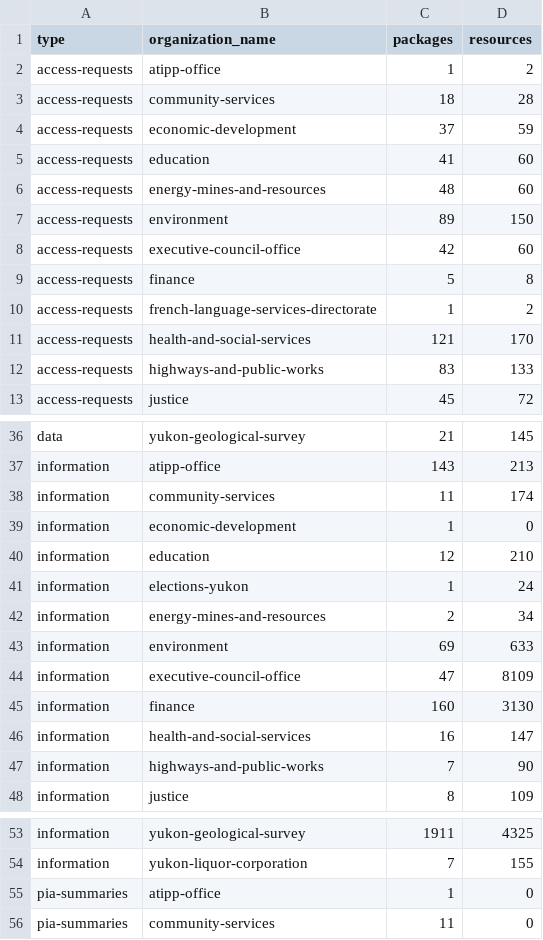
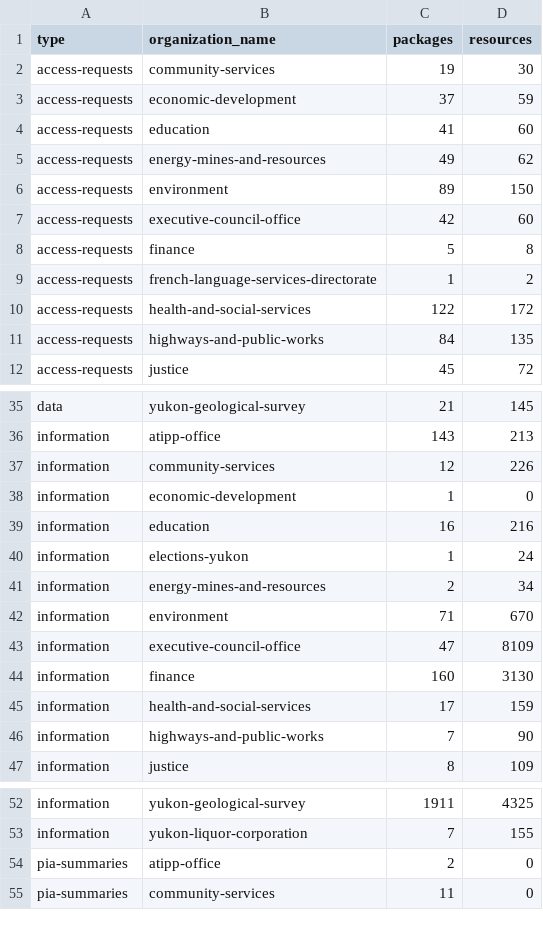
Before and after one commit to ytgov/ckan-open-government-portal-metrics, a CSV file: output/packages_by_type_by_org.csv, drawn as a sheet; only a part is shown, gaps mark what is left out; the diff covers the shown part only.

```diff
--- a/output/packages_by_type_by_org.csv
+++ b/output/packages_by_type_by_org.csv
@@ -1,7 +1,6 @@
 type,organization_name,packages,resources
-access-requests,atipp-office,1,2
-access-requests,community-services,18,28
+access-requests,community-services,19,30
 access-requests,economic-development,37,59
 access-requests,education,41,60
-access-requests,energy-mines-and-resources,48,60
+access-requests,energy-mines-and-resources,49,62
 access-requests,environment,89,150
@@ -10,4 +9,4 @@ access-requests,finance,5,8
 access-requests,french-language-services-directorate,1,2
-access-requests,health-and-social-services,121,170
-access-requests,highways-and-public-works,83,133
+access-requests,health-and-social-services,122,172
+access-requests,highways-and-public-works,84,135
 access-requests,justice,45,72
@@ -37,11 +36,11 @@ data,yukon-geological-survey,21,145
 information,atipp-office,143,213
-information,community-services,11,174
+information,community-services,12,226
 information,economic-development,1,0
-information,education,12,210
+information,education,16,216
 information,elections-yukon,1,24
 information,energy-mines-and-resources,2,34
-information,environment,69,633
+information,environment,71,670
 information,executive-council-office,47,8109
 information,finance,160,3130
-information,health-and-social-services,16,147
+information,health-and-social-services,17,159
 information,highways-and-public-works,7,90
@@ -54,3 +53,3 @@ information,yukon-geological-survey,1911,4325
 information,yukon-liquor-corporation,7,155
-pia-summaries,atipp-office,1,0
+pia-summaries,atipp-office,2,0
 pia-summaries,community-services,11,0
```
Also changed, not shown: 8 edited cells elsewhere in this file, output/matomo_visits_and_pageviews_open_government_portal.csv, output/open_information_publications_by_year.csv, 4 other files.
○ ○ ○
Please return a copy of each line in the entries that has the string "resources".

 type,organization_name,packages,resources
-access-requests,energy-mines-and-resources,48,60
+access-requests,energy-mines-and-resources,49,62
 information,energy-mines-and-resources,2,34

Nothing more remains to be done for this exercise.